Maximilian Dimoff is the principal bassist of The Cleveland Orchestra and Associate Professor of Double Bass at The University of Michigan. Mr. Dimoffs’ career began with an appointment as assistant principal bass with the San Antonio Symphony while still a student in 1990. He was quickly promoted to the principal position. Mr. Dimoff became a member of the Grant Park Symphony Orchestra in Chicago in 1992 and a year later moved back to his hometown to join the Seattle Symphony Orchestra. Since joining the Cleveland Orchestra as Principal Bass in 1997, he has appeared as soloist with the Orchestra at Severance Hall and the Blossom Music Center, as well as on tour at Carnegie Hall and in Europe.
Mr. Dimoff joined the faculty at The University of Michigan in the fall of 2017 after serving for seventeen years as Double Bass Department Head at The Cleveland Institute of Music. He is also a coach and faculty member with The National Orchestral Institute and The New World Symphony.
Mr. Dimoff studied with Jeff Bradetich while attending Northwestern University. Other influential teachers include Warren Benfield of the Chicago Symphony Orchestra, Gary Karr, Eugene Levinson of the New York Philharmonic, and Ronald Simon of the Seattle Symphony. Mr. Dimoff performs on a double bass dated 1651 by the Italian maker Antonio Mariani.
1pm in Kresge Theatre
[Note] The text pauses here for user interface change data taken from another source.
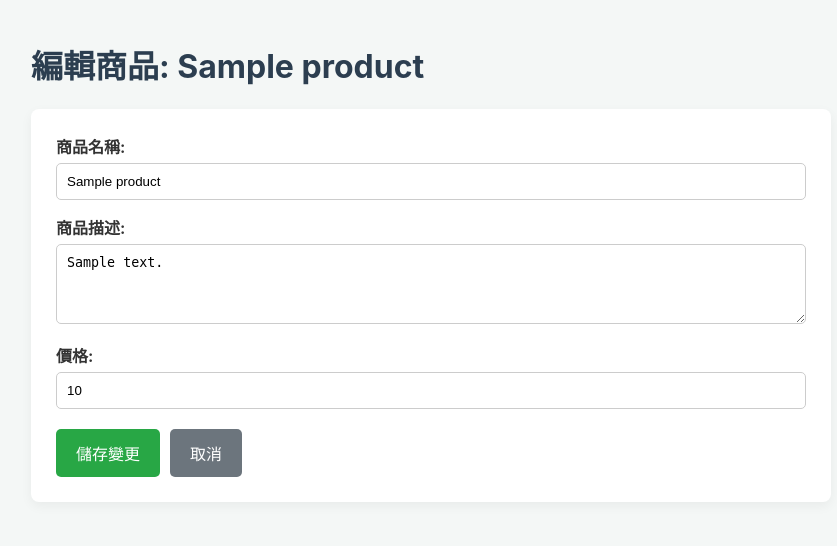
After one commit to BlankTsai/Database-system-2025-extended1, a Flask app: template templates/edit_product.html in a window 1280 px wide. The commit adds this page. Shown: the top 546 px of the page, without its empty margins (209-1046 px from the left). Run offline with Flask 3, Linux system fonts and the light colour scheme; the template is opened without the code that fills it: most values are stand-ins (such as "Sample title", 1, 10 or a date in 2020).

Commit message:
Complete CRUD and Multi Input

```diff
--- a/app.py
+++ b/app.py
@@ -2,6 +2,8 @@ import os
 from flask import Flask, render_template, request, redirect, url_for
 from pymongo import MongoClient
 from dotenv import load_dotenv
+from datetime import datetime
+from bson.objectid import ObjectId  # [NEW] 匯入 ObjectId，用於刪除與更新商品
 
 # 載入 .env 檔案中的環境變數
 load_dotenv()
@@ -9,33 +11,111 @@ load_dotenv()
 app = Flask(__name__)
 
 # --- MongoDB 連線 ---
-# 從 .env 讀取你的連線字串
 mongo_uri = os.getenv('MONGO_URI')
 client = MongoClient(mongo_uri)
-
-# 選擇你的 database 和 collection
-# 你可以隨意命名，MongoDB 會在第一次使用時自動建立
-db = client['flea_market']       # 資料庫名稱: flea_market
-products_collection = db['products']  # 集合名稱 (Table): products
+db = client['flea_market']
+products_collection = db['products']
 # ---------------------
 
 
 @app.route('/')
 def index():
     """
-    Renders the homepage.
-    (我們稍後會在這裡加入讀取資料庫的程式碼)
+    Renders the homepage and displays all products.
     """
-    # 測試連線 (可選)
+    # 從資料庫讀取所有商品 (最新的排前面)
+    all_products = list(products_collection.find().sort("_id", -1))
+    return render_template('index.html', products=all_products)
+
+
+# --- 新增商品 ---
+@app.route('/add', methods=['GET', 'POST'])
+def add_product():
+    if request.method == 'POST':
+        form_type = request.form.get('form_type')
+
+        if form_type == 'single':
+            # 單筆新增
+            name = request.form.get('name')
+            description = request.form.get('description')
+            price = request.form.get('price')
+
+            product = {
+                "name": name,
+                "description": description,
+                "price": float(price),
+                "created_at": datetime.utcnow()
+            }
+
+            products_collection.insert_one(product)
+
+        elif form_type == 'batch':
+            # 多筆新增
+            batch_names = request.form.getlist('batch_name')
+            batch_prices = request.form.getlist('batch_price')
+
+            products_to_insert = []
+
+            for name, price in zip(batch_names, batch_prices):
+                if name and price:
+                    product = {
+                        "name": name,
+                        "description": "多筆上架商品",
+                        "price": float(price),
+                        "created_at": datetime.utcnow()
+                    }
+                    products_to_insert.append(product)
+
+            if products_to_insert:
+                products_collection.insert_many(products_to_insert)
+
+        return redirect(url_for('index'))
+
+    return render_template('add_product.html')
+
+
+# --- [NEW] 刪除商品 ---
+@app.route('/delete/<product_id>', methods=['POST'])
+def delete_product(product_id):
     try:
-        client.admin.command('ping')
-        print("Pinged your deployment. You successfully connected to MongoDB!")
+        obj_id = ObjectId(product_id)
+        products_collection.delete_one({"_id": obj_id})
     except Exception as e:
-        print(e)
+        print(f"Error deleting product: {e}")
+    return redirect(url_for('index'))
 
-    return render_template('index.html')
 
-# (我們稍後會在這裡加入 'add_product', 'edit_product' 等路由)
+# --- [NEW] 編輯商品 (GET 顯示 / POST 更新) ---
+@app.route('/edit/<product_id>', methods=['GET', 'POST'])
+def edit_product(product_id):
+    try:
+        obj_id = ObjectId(product_id)
+    except Exception as e:
+        print(f"Invalid ObjectId: {e}")
+        return redirect(url_for('index'))
+
+    if request.method == 'POST':
+        # 處理更新邏輯
+        updated_name = request.form.get('name')
+        updated_description = request.form.get('description')
+        updated_price = float(request.form.get('price'))
+
+        products_collection.update_one(
+            {"_id": obj_id},
+            {"$set": {
+                "name": updated_name,
+                "description": updated_description,
+                "price": updated_price
+            }}
+        )
+        return redirect(url_for('index'))
+    else:
+        # 顯示編輯頁面
+        product = products_collection.find_one({"_id": obj_id})
+        if product:
+            return render_template('edit_product.html', product=product)
+        else:
+            return redirect(url_for('index'))
 
 
 if __name__ == '__main__':
--- a/static/style.css
+++ b/static/style.css
@@ -0,0 +1,186 @@
+body {
+    font-family: -apple-system, BlinkMacSystemFont, "Segoe UI", Roboto, sans-serif;
+    background-color: #f4f7f6;
+    color: #333;
+    margin: 0;
+    padding: 20px;
+}
+
+.container {
+    max-width: 800px;
+    margin: 0 auto;
+}
+
+h1, h2 {
+    color: #2c3e50;
+}
+
+/* 卡片樣式 (共用於表單和商品) */
+.card {
+    background-color: #ffffff;
+    border-radius: 8px;
+    box-shadow: 0 4px 12px rgba(0, 0, 0, 0.05);
+    padding: 25px;
+    margin-bottom: 25px;
+}
+
+/* 導覽連結 */
+.nav-link {
+    display: inline-block;
+    margin-bottom: 20px;
+    background-color: #e0e0e0;
+    color: #555;
+    padding: 8px 15px;
+    border-radius: 5px;
+    text-decoration: none;
+    transition: background-color 0.3s;
+}
+.nav-link:hover {
+    background-color: #d1d1d1;
+}
+.add-product-btn {
+    background-color: #007bff;
+    color: white;
+    font-weight: bold;
+}
+.add-product-btn:hover {
+    background-color: #0056b3;
+}
+
+
+/* 表單樣式 */
+.form-group {
+    margin-bottom: 15px;
+}
+.form-group label {
+    display: block;
+    margin-bottom: 5px;
+    font-weight: bold;
+}
+input[type="text"],
+input[type="number"],
+textarea {
+    width: 100%;
+    padding: 10px;
+    border: 1px solid #ccc;
+    border-radius: 5px;
+    box-sizing: border-box; /* 確保 padding 不會撐爆寬度 */
+}
+textarea {
+    min-height: 80px;
+    resize: vertical;
+}
+
+button[type="submit"],
+button[type="button"] {
+    background-color: #28a745;
+    color: white;
+    padding: 12px 20px;
+    border: none;
+    border-radius: 5px;
+    cursor: pointer;
+    font-size: 16px;
+    transition: background-color 0.3s;
+}
+button[type="submit"]:hover {
+    background-color: #218838;
+}
+
+/* 多筆新增的樣式 */
+.batch-item {
+    display: flex;
+    gap: 10px; /* 欄位間距 */
+    margin-bottom: 10px;
+}
+.batch-item input[name="batch_name"] {
+    flex: 3; /* 名稱欄位佔 3 份 */
+}
+.batch-item input[name="batch_price"] {
+    flex: 1; /* 價格欄位佔 1 份 */
+}
+.batch-controls {
+    display: flex;
+    justify-content: space-between;
+    margin-top: 20px;
+}
+#add-more-btn {
+    background-color: #6c757d;
+}
+#add-more-btn:hover {
+    background-color: #5a6268;
+}
+
+/* 商品列表樣式 */
+.product-card {
+    border-left: 5px solid #007bff;
+}
+.product-card h3 {
+    margin-top: 0;
+    margin-bottom: 10px;
+}
+.product-card .price {
+    font-size: 1.2em;
+    font-weight: bold;
+    color: #28a745;
+}
+.product-card .description {
+    color: #555;
+}
+/* --- [NEW] 商品卡片上的操作按鈕 --- */
+.action-buttons {
+    margin-top: 15px;
+    border-top: 1px solid #eee;
+    padding-top: 15px;
+    display: flex;
+    gap: 10px;
+}
+
+.edit-btn, .delete-btn {
+    padding: 8px 15px;
+    border: none;
+    border-radius: 5px;
+    cursor: pointer;
+    font-size: 14px;
+    text-decoration: none;
+    color: white;
+    transition: background-color 0.3s;
+}
+
+.edit-btn {
+    background-color: #ffc107; /* 黃色 */
+    color: #333;
+}
+.edit-btn:hover {
+    background-color: #e0a800;
+}
+
+.delete-btn {
+    background-color: #dc3545; /* 紅色 */
+    color: white;
+}
+.delete-btn:hover {
+    background-color: #c82333;
+}
+
+
+/* --- [NEW] 編輯頁面的表單控制項 --- */
+.form-actions {
+    margin-top: 20px;
+    display: flex;
+    gap: 10px;
+    align-items: center;
+}
+
+.cancel-btn {
+    display: inline-block;
+    background-color: #6c757d; /* 灰色 */
+    color: white;
+    padding: 12px 20px;
+    border-radius: 5px;
+    text-decoration: none;
+    font-size: 16px;
+    transition: background-color 0.3s;
+}
+.cancel-btn:hover {
+    background-color: #5a6268;
+}
--- /dev/null
+++ b/templates/edit_product.html
@@ -0,0 +1,35 @@
+<!DOCTYPE html>
+<html lang="en">
+<head>
+    <meta charset="UTF-8">
+    <title>編輯商品</title>
+    <link rel="stylesheet" href="{{ url_for('static', filename='style.css') }}">
+</head>
+<body>
+    <div class="container">
+        <h1>編輯商品: {{ product.name }}</h1>
+
+        <div class="card">
+            <form method="POST">
+                <div class="form-group">
+                    <label for="name">商品名稱:</label>
+                    <input type="text" name="name" value="{{ product.name }}" required>
+                </div>
+                <div class="form-group">
+                    <label for="description">商品描述:</label>
+                    <textarea name="description">{{ product.description }}</textarea>
+                </div>
+                <div class="form-group">
+                    <label for="price">價格:</label>
+                    <input type="number" name="price" value="{{ product.price }}" required min="0">
+                </div>
+
+                <div class="form-actions">
+                    <button type="submit">儲存變更</button>
+                    <a href="{{ url_for('index') }}" class="cancel-btn">取消</a>
+                </div>
+            </form>
+        </div>
+    </div>
+</body>
+</html>
```
Also changed, not shown: templates/add_product.html (+72 -0 lines), templates/index.html (+37 -3 lines).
Mr. Dimoff will listen to and critique the following students of the Carnegie Mellon Double Bass Studio:
Ryan Basset, Advanced Music Studies: Exposition of the first movement of the Koussevitsky Double Bass Concerto; third movement from Beethoven’s Symphony No. 5; Brahms’ Symphony No. 1, movement 1, Letter E; Don Juan by Richard Strauss, E to 4 before G
Joseph Gaskins, Advanced Music Studies: Bourrees from Bach’s Third Suite for Unaccompanied Cello transcribed for Double Bass in G Major; third movement from Beethoven’s Symphony No. 5; Mozart’s Symphony No. 40, movement 1, measures 114-138; Tchaikovsky’s Symphony No. 4, movement 1, letter B
Riley Zimmermann, Advanced Music Studies: Exposition of the first movement of the Koussevitsky Double Bass Concerto; Double Bass solo from Mahler’s Symphony No.1; the trio from the third movement of Beethoven’s Symphony No. 5; excerpts from the fourth movement of Mozart’s Symphony No. 35